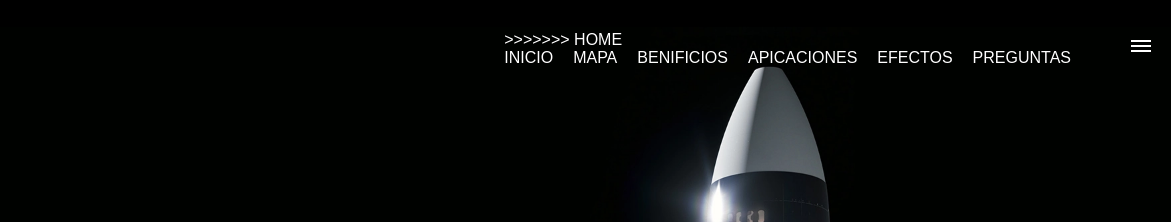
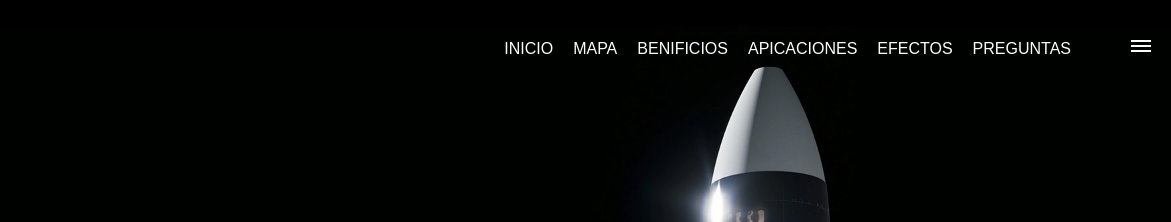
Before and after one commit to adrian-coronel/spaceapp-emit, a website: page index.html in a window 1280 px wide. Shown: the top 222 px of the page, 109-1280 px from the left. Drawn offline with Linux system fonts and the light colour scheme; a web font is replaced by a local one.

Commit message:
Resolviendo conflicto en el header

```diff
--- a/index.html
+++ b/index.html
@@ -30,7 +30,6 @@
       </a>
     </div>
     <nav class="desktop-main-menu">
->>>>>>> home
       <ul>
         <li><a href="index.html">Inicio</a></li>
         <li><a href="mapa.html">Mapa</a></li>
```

....

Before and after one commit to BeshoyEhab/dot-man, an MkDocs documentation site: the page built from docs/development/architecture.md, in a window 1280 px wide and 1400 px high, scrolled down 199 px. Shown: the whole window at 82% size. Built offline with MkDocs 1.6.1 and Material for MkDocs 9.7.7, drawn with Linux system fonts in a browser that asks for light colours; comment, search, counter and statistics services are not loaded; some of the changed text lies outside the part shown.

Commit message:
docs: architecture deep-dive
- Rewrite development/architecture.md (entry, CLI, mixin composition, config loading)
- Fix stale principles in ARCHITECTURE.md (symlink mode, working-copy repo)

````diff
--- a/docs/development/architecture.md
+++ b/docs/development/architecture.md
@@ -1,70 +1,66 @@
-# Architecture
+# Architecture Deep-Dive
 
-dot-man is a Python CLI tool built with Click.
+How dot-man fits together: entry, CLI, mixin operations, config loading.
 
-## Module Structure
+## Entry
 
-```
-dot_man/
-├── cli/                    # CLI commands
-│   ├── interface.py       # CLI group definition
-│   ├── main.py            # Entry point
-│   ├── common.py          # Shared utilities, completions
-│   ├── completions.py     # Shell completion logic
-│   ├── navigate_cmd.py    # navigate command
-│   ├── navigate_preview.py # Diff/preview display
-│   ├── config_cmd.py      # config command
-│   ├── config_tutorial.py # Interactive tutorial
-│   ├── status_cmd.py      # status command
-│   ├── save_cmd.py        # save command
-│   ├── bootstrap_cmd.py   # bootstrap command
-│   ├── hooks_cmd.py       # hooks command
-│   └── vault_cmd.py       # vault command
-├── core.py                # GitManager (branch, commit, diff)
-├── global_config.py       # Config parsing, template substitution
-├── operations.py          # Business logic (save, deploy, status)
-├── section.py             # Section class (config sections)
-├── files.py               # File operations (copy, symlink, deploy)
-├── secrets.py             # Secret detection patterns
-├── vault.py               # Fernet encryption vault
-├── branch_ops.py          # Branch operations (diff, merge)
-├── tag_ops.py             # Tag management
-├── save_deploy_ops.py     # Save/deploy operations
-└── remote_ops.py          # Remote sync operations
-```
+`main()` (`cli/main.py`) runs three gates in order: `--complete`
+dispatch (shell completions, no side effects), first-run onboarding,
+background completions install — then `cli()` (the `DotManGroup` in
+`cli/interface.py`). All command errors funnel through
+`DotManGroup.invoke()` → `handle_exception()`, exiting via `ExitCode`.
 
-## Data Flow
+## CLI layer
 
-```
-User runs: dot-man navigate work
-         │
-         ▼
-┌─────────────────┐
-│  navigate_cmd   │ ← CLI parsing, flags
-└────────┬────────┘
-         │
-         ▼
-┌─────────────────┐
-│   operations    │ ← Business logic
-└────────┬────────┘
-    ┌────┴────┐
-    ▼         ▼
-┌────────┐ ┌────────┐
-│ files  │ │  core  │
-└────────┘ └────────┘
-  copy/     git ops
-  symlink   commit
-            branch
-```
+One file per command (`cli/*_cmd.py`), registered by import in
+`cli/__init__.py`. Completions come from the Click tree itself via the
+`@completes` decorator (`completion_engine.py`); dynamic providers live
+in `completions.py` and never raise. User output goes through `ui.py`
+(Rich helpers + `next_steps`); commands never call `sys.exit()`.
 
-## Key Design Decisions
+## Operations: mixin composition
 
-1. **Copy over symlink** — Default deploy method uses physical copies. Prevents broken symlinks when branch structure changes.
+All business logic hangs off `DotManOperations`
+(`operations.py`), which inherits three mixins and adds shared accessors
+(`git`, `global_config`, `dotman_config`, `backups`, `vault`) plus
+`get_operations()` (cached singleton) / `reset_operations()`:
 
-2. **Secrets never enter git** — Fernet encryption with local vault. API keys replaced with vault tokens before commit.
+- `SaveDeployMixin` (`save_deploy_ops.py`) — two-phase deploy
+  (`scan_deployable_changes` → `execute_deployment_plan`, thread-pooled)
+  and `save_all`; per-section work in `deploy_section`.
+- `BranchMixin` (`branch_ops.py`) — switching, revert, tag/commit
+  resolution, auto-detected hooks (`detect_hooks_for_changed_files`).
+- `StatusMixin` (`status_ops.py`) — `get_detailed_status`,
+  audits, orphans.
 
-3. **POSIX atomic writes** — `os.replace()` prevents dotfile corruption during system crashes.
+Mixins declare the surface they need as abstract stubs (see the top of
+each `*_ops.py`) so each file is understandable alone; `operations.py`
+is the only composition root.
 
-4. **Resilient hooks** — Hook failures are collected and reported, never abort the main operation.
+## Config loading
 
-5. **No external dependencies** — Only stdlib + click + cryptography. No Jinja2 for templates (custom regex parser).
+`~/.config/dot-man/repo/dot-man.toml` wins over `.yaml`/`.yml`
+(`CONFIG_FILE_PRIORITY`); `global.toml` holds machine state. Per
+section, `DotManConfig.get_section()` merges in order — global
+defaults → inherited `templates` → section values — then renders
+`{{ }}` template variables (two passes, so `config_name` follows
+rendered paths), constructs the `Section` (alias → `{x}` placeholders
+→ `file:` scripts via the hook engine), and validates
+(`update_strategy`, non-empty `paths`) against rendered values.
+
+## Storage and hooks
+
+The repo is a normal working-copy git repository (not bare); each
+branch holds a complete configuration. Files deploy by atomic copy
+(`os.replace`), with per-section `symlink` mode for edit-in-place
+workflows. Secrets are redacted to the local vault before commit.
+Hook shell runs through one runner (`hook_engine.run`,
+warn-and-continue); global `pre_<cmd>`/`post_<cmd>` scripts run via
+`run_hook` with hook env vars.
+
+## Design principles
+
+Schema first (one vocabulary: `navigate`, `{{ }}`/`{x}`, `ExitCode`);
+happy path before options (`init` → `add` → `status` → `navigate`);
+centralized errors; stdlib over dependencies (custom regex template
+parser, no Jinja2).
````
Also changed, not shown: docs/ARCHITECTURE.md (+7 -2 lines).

....

## Task goal
Copy out all the lines of the records that include "with".

## Reply
Before and after one commit to adrian-coronel/spaceapp-emit, a website: page index.html in a window 1280 px wide. Shown: the top 222 px of the page, 109-1280 px from the left. Drawn offline with Linux system fonts and the light colour scheme; a web font is replaced by a local one.
Before and after one commit to BeshoyEhab/dot-man, an MkDocs documentation site: the page built from docs/development/architecture.md, in a window 1280 px wide and 1400 px high, scrolled down 199 px. Shown: the whole window at 82% size. Built offline with MkDocs 1.6.1 and Material for MkDocs 9.7.7, drawn with Linux system fonts in a browser that asks for light colours; comment, search, counter and statistics services are not loaded; some of the changed text lies outside the part shown.
-dot-man is a Python CLI tool built with Click.
-2. **Secrets never enter git** — Fernet encryption with local vault. API keys replaced with vault tokens before commit.
+(`os.replace`), with per-section `symlink` mode for edit-in-place
+`run_hook` with hook env vars.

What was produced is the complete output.